» **EXERCISE OBJECTIVE**: Write all entries out exactly, images excluded.

» **RECORD EXTRACTS**:
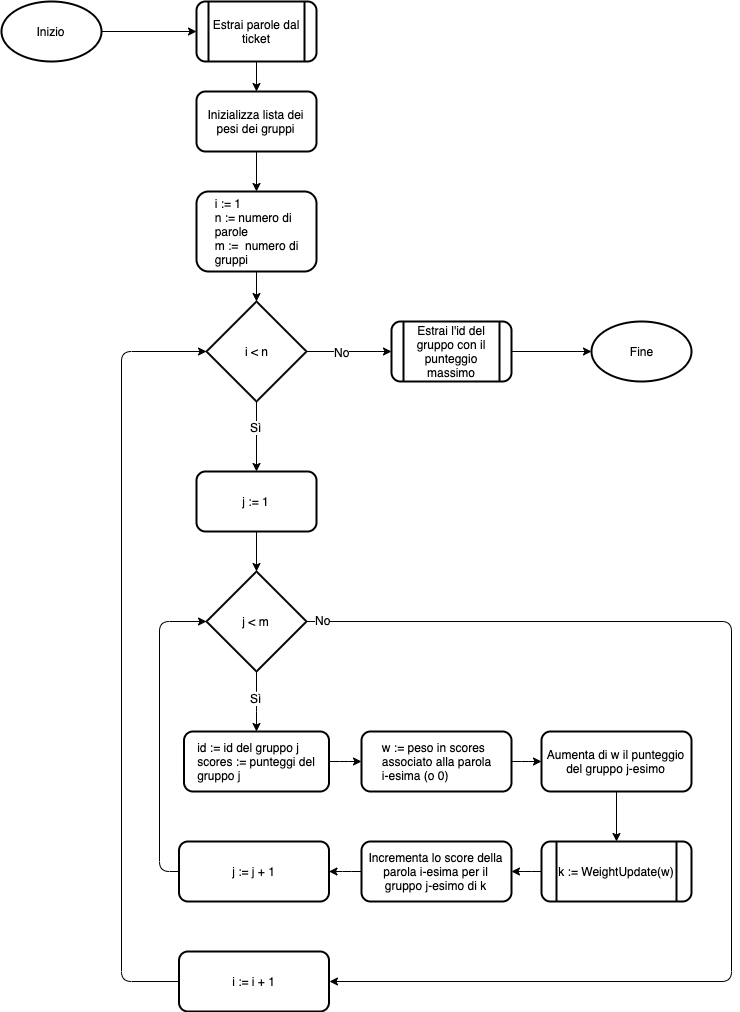
Above: docs/latex/images/iterazione3/flowchart-assegnamento-ticket.png in shxdow/aep (draw.io), before the change. Source tidied: cells renumbered, new cells last; positions are measured from the earlier drawing's top-left corner, leaving out a move shared by most shapes.
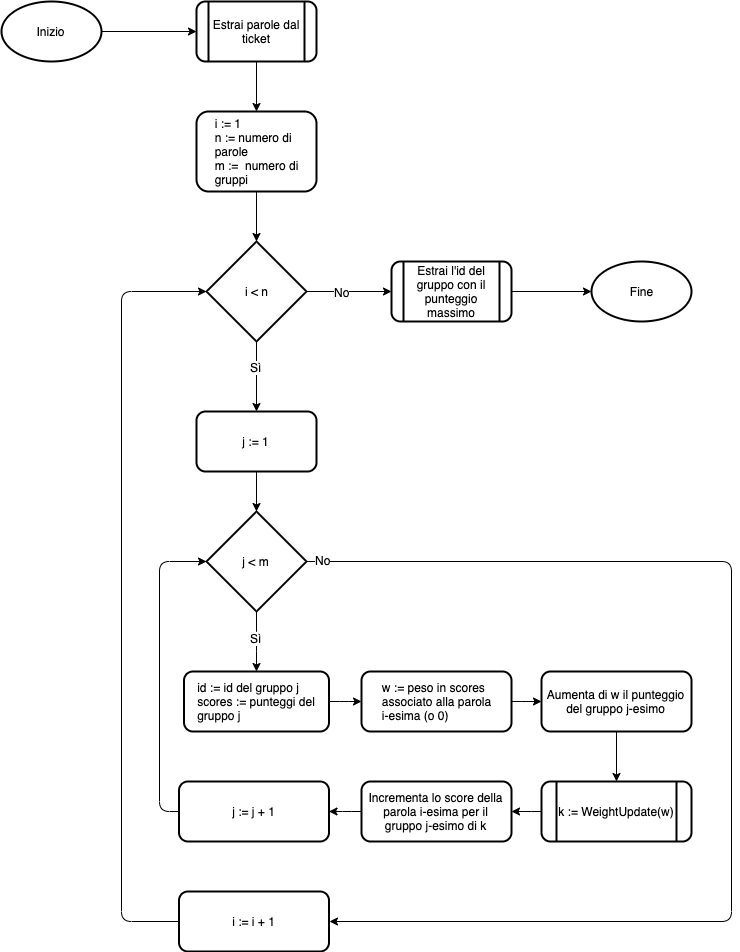
The same file after the commit.

Commit message:
fixed flowchart diagram

Change to the diagram source:
```diff
@@ -6,25 +6,19 @@
       <mxGeometry relative="1" as="geometry" />
     </mxCell>
     <mxCell id="3" value="Inizio" style="strokeWidth=2;html=1;shape=mxgraph.flowchart.start_1;whiteSpace=wrap;" parent="1" vertex="1">
-      <mxGeometry width="100" height="60" as="geometry" />
+      <mxGeometry y="60" width="100" height="60" as="geometry" />
     </mxCell>
-    <mxCell id="4" style="edgeStyle=orthogonalEdgeStyle;rounded=1;jettySize=auto;html=1;exitX=0.5;exitY=1;exitDx=0;exitDy=0;entryX=0.5;entryY=0;entryDx=0;entryDy=0;strokeColor=#000000;" parent="1" edge="1" source="5" target="9">
+    <mxCell id="4" style="edgeStyle=orthogonalEdgeStyle;rounded=1;jettySize=auto;html=1;exitX=0.5;exitY=1;exitDx=0;exitDy=0;entryX=0.5;entryY=0;entryDx=0;entryDy=0;strokeColor=#000000;" parent="1" edge="1" source="7" target="9">
       <mxGeometry relative="1" as="geometry" />
     </mxCell>
-    <mxCell id="5" value="Inizializza lista dei pesi dei gruppi" style="rounded=1;whiteSpace=wrap;html=1;strokeColor=#000000;strokeWidth=2;" parent="1" vertex="1">
-      <mxGeometry x="195" y="90" width="120" height="60" as="geometry" />
-    </mxCell>
-    <mxCell id="6" style="edgeStyle=orthogonalEdgeStyle;rounded=1;jettySize=auto;html=1;exitX=0.5;exitY=1;exitDx=0;exitDy=0;entryX=0.5;entryY=0;entryDx=0;entryDy=0;strokeColor=#000000;" parent="1" edge="1" source="7" target="5">
-      <mxGeometry relative="1" as="geometry" />
-    </mxCell>
     <mxCell id="7" value="Estrai parole dal ticket" style="shape=process;whiteSpace=wrap;html=1;backgroundOutline=1;strokeColor=#000000;strokeWidth=2;rounded=1;" parent="1" vertex="1">
-      <mxGeometry x="195" width="120" height="60" as="geometry" />
+      <mxGeometry x="195" y="60" width="120" height="60" as="geometry" />
     </mxCell>
     <mxCell id="8" style="edgeStyle=orthogonalEdgeStyle;rounded=1;jettySize=auto;html=1;exitX=0.5;exitY=1;exitDx=0;exitDy=0;entryX=0.5;entryY=0;entryDx=0;entryDy=0;entryPerimeter=0;strokeColor=#000000;" parent="1" edge="1" source="9" target="14">
       <mxGeometry relative="1" as="geometry" />
     </mxCell>
     <mxCell id="9" value="&lt;div style=&quot;text-align: left&quot;&gt;&lt;span&gt;i := 1&lt;/span&gt;&lt;/div&gt;&lt;div style=&quot;text-align: left&quot;&gt;&lt;span&gt;n := numero di&lt;/span&gt;&lt;/div&gt;&lt;div style=&quot;text-align: left&quot;&gt;&lt;span&gt;parole&lt;br&gt;m :=&amp;nbsp; numero di&lt;br&gt;gruppi&lt;/span&gt;&lt;/div&gt;" style="rounded=1;whiteSpace=wrap;html=1;strokeColor=#000000;strokeWidth=2;" parent="1" vertex="1">
-      <mxGeometry x="195" y="190" width="120" height="80" as="geometry" />
+      <mxGeometry x="195" y="170" width="120" height="80" as="geometry" />
     </mxCell>
     <mxCell id="10" style="edgeStyle=orthogonalEdgeStyle;rounded=1;jettySize=auto;html=1;exitX=0.5;exitY=1;exitDx=0;exitDy=0;exitPerimeter=0;entryX=0.5;entryY=0;entryDx=0;entryDy=0;strokeColor=#000000;" parent="1" edge="1" source="14" target="16">
       <mxGeometry relative="1" as="geometry" />
```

» **TASK RESULT**:
Above: docs/latex/images/iterazione3/flowchart-assegnamento-ticket.png in shxdow/aep (draw.io), before the change. Source tidied: cells renumbered, new cells last; positions are measured from the earlier drawing's top-left corner, leaving out a move shared by most shapes.
The same file after the commit.

Commit message:
fixed flowchart diagram

Change to the diagram source:
```diff
@@ -6,25 +6,19 @@
       <mxGeometry relative="1" as="geometry" />
     </mxCell>
     <mxCell id="3" value="Inizio" style="strokeWidth=2;html=1;shape=mxgraph.flowchart.start_1;whiteSpace=wrap;" parent="1" vertex="1">
-      <mxGeometry width="100" height="60" as="geometry" />
+      <mxGeometry y="60" width="100" height="60" as="geometry" />
     </mxCell>
-    <mxCell id="4" style="edgeStyle=orthogonalEdgeStyle;rounded=1;jettySize=auto;html=1;exitX=0.5;exitY=1;exitDx=0;exitDy=0;entryX=0.5;entryY=0;entryDx=0;entryDy=0;strokeColor=#000000;" parent="1" edge="1" source="5" target="9">
+    <mxCell id="4" style="edgeStyle=orthogonalEdgeStyle;rounded=1;jettySize=auto;html=1;exitX=0.5;exitY=1;exitDx=0;exitDy=0;entryX=0.5;entryY=0;entryDx=0;entryDy=0;strokeColor=#000000;" parent="1" edge="1" source="7" target="9">
       <mxGeometry relative="1" as="geometry" />
     </mxCell>
-    <mxCell id="5" value="Inizializza lista dei pesi dei gruppi" style="rounded=1;whiteSpace=wrap;html=1;strokeColor=#000000;strokeWidth=2;" parent="1" vertex="1">
-      <mxGeometry x="195" y="90" width="120" height="60" as="geometry" />
-    </mxCell>
-    <mxCell id="6" style="edgeStyle=orthogonalEdgeStyle;rounded=1;jettySize=auto;html=1;exitX=0.5;exitY=1;exitDx=0;exitDy=0;entryX=0.5;entryY=0;entryDx=0;entryDy=0;strokeColor=#000000;" parent="1" edge="1" source="7" target="5">
-      <mxGeometry relative="1" as="geometry" />
-    </mxCell>
     <mxCell id="7" value="Estrai parole dal ticket" style="shape=process;whiteSpace=wrap;html=1;backgroundOutline=1;strokeColor=#000000;strokeWidth=2;rounded=1;" parent="1" vertex="1">
-      <mxGeometry x="195" width="120" height="60" as="geometry" />
+      <mxGeometry x="195" y="60" width="120" height="60" as="geometry" />
     </mxCell>
     <mxCell id="8" style="edgeStyle=orthogonalEdgeStyle;rounded=1;jettySize=auto;html=1;exitX=0.5;exitY=1;exitDx=0;exitDy=0;entryX=0.5;entryY=0;entryDx=0;entryDy=0;entryPerimeter=0;strokeColor=#000000;" parent="1" edge="1" source="9" target="14">
       <mxGeometry relative="1" as="geometry" />
     </mxCell>
     <mxCell id="9" value="&lt;div style=&quot;text-align: left&quot;&gt;&lt;span&gt;i := 1&lt;/span&gt;&lt;/div&gt;&lt;div style=&quot;text-align: left&quot;&gt;&lt;span&gt;n := numero di&lt;/span&gt;&lt;/div&gt;&lt;div style=&quot;text-align: left&quot;&gt;&lt;span&gt;parole&lt;br&gt;m :=&amp;nbsp; numero di&lt;br&gt;gruppi&lt;/span&gt;&lt;/div&gt;" style="rounded=1;whiteSpace=wrap;html=1;strokeColor=#000000;strokeWidth=2;" parent="1" vertex="1">
-      <mxGeometry x="195" y="190" width="120" height="80" as="geometry" />
+      <mxGeometry x="195" y="170" width="120" height="80" as="geometry" />
     </mxCell>
     <mxCell id="10" style="edgeStyle=orthogonalEdgeStyle;rounded=1;jettySize=auto;html=1;exitX=0.5;exitY=1;exitDx=0;exitDy=0;exitPerimeter=0;entryX=0.5;entryY=0;entryDx=0;entryDy=0;strokeColor=#000000;" parent="1" edge="1" source="14" target="16">
       <mxGeometry relative="1" as="geometry" />
```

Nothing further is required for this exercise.